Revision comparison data

══════════════════════════════

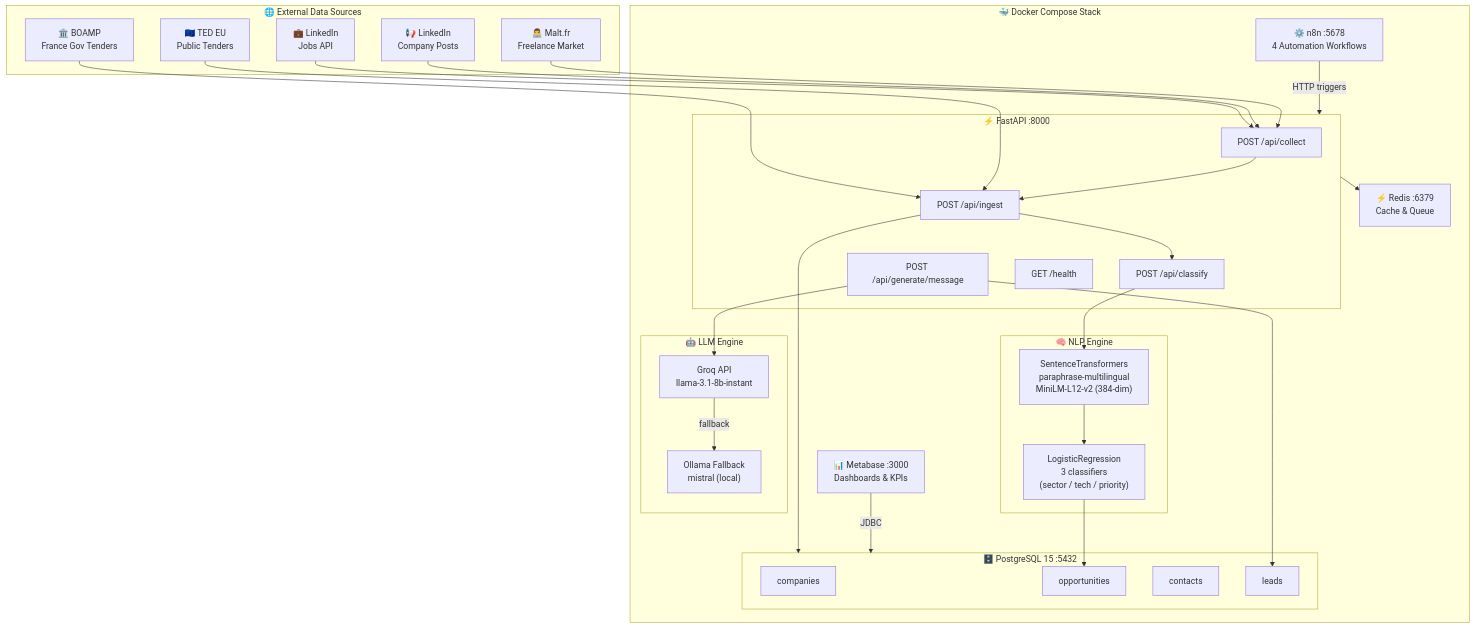
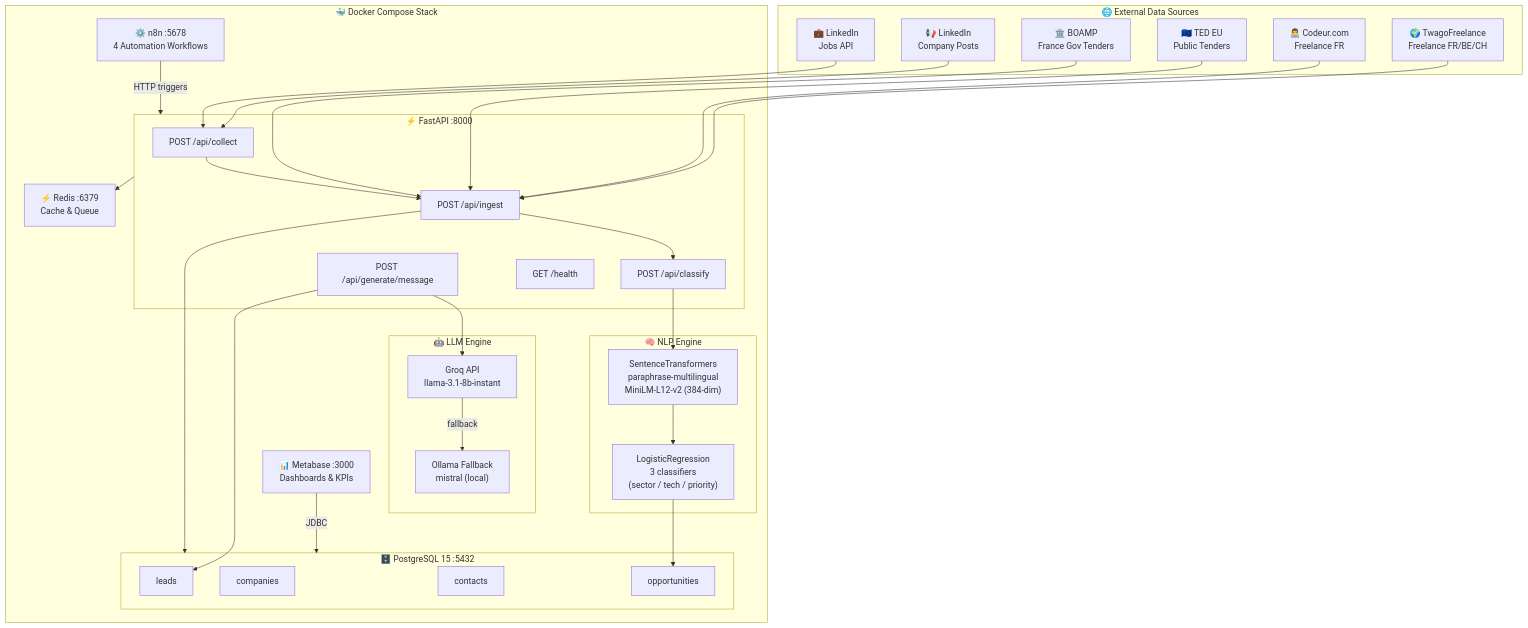
Before and after one commit to MALEKferjanii/LeadGen: the first of 8 diagrams in leadgen360/README.md, drawn with Mermaid. The commit also changed other lines of this file and 14 other files, not shown here.

````diff
--- a/leadgen360/README.md
+++ b/leadgen360/README.md
@@ -70,59 +70,61 @@
 ```mermaid
 graph TB
     subgraph EXTERNAL["🌐 External Data Sources"]
         LI["💼 LinkedIn\nJobs API"]
         LIB["📢 LinkedIn\nCompany Posts"]
         BOAMP["🏛️ BOAMP\nFrance Gov Tenders"]
         TED["🇪🇺 TED EU\nPublic Tenders"]
-        MALT["👨‍💻 Malt.fr\nFreelance Market"]
+        CODEUR["👨‍💻 Codeur.com\nFreelance FR"]
+        TWAGO["🌍 TwagoFreelance\nFreelance FR/BE/CH"]
     end
 
     subgraph DOCKER["🐳 Docker Compose Stack"]
         subgraph API["⚡ FastAPI :8000"]
             COLLECT["POST /api/collect"]
             INGEST["POST /api/ingest"]
             CLASSIFY["POST /api/classify"]
             GENERATE["POST /api/generate/message"]
             HEALTH["GET /health"]
         end
 
         subgraph NLP["🧠 NLP Engine"]
             EMB["SentenceTransformers\nparaphrase-multilingual\nMiniLM-L12-v2 (384-dim)"]
             LR["LogisticRegression\n3 classifiers\n(sector / tech / priority)"]
         end
 
         subgraph LLM["🤖 LLM Engine"]
             GROQ["Groq API\nllama-3.1-8b-instant"]
             OLLAMA["Ollama Fallback\nmistral (local)"]
         end
 
         subgraph DB["🗄️ PostgreSQL 15 :5432"]
             COMP["companies"]
             OPP["opportunities"]
             CONT["contacts"]
             LEAD["leads"]
         end
 
         N8N["⚙️ n8n :5678\n4 Automation Workflows"]
         META["📊 Metabase :3000\nDashboards & KPIs"]
         REDIS["⚡ Redis :6379\nCache & Queue"]
     end
 
     LI --> COLLECT
     LIB --> COLLECT
     BOAMP --> INGEST
     TED --> INGEST
-    MALT --> COLLECT
+    CODEUR --> INGEST
+    TWAGO --> INGEST
 
     COLLECT --> INGEST
     INGEST --> DB
     INGEST --> CLASSIFY
     CLASSIFY --> EMB --> LR --> OPP
     GENERATE --> GROQ
     GROQ -->|"fallback"| OLLAMA
     GENERATE --> LEAD
 
     N8N -->|"HTTP triggers"| API
     META -->|"JDBC"| DB
     API --> REDIS
 ```
````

══════════════════════════════

# Work request
A faithful, complete copy of the records above is required, one that contains no pictures.

# Response area
Before and after one commit to MALEKferjanii/LeadGen: the first of 8 diagrams in leadgen360/README.md, drawn with Mermaid. The commit also changed other lines of this file and 14 other files, not shown here.

````diff
--- a/leadgen360/README.md
+++ b/leadgen360/README.md
@@ -70,59 +70,61 @@
 ```mermaid
 graph TB
     subgraph EXTERNAL["🌐 External Data Sources"]
         LI["💼 LinkedIn\nJobs API"]
         LIB["📢 LinkedIn\nCompany Posts"]
         BOAMP["🏛️ BOAMP\nFrance Gov Tenders"]
         TED["🇪🇺 TED EU\nPublic Tenders"]
-        MALT["👨‍💻 Malt.fr\nFreelance Market"]
+        CODEUR["👨‍💻 Codeur.com\nFreelance FR"]
+        TWAGO["🌍 TwagoFreelance\nFreelance FR/BE/CH"]
     end
 
     subgraph DOCKER["🐳 Docker Compose Stack"]
         subgraph API["⚡ FastAPI :8000"]
             COLLECT["POST /api/collect"]
             INGEST["POST /api/ingest"]
             CLASSIFY["POST /api/classify"]
             GENERATE["POST /api/generate/message"]
             HEALTH["GET /health"]
         end
 
         subgraph NLP["🧠 NLP Engine"]
             EMB["SentenceTransformers\nparaphrase-multilingual\nMiniLM-L12-v2 (384-dim)"]
             LR["LogisticRegression\n3 classifiers\n(sector / tech / priority)"]
         end
 
         subgraph LLM["🤖 LLM Engine"]
             GROQ["Groq API\nllama-3.1-8b-instant"]
             OLLAMA["Ollama Fallback\nmistral (local)"]
         end
 
         subgraph DB["🗄️ PostgreSQL 15 :5432"]
             COMP["companies"]
             OPP["opportunities"]
             CONT["contacts"]
             LEAD["leads"]
         end
 
         N8N["⚙️ n8n :5678\n4 Automation Workflows"]
         META["📊 Metabase :3000\nDashboards & KPIs"]
         REDIS["⚡ Redis :6379\nCache & Queue"]
     end
 
     LI --> COLLECT
     LIB --> COLLECT
     BOAMP --> INGEST
     TED --> INGEST
-    MALT --> COLLECT
+    CODEUR --> INGEST
+    TWAGO --> INGEST
 
     COLLECT --> INGEST
     INGEST --> DB
     INGEST --> CLASSIFY
     CLASSIFY --> EMB --> LR --> OPP
     GENERATE --> GROQ
     GROQ -->|"fallback"| OLLAMA
     GENERATE --> LEAD
 
     N8N -->|"HTTP triggers"| API
     META -->|"JDBC"| DB
     API --> REDIS
 ```
````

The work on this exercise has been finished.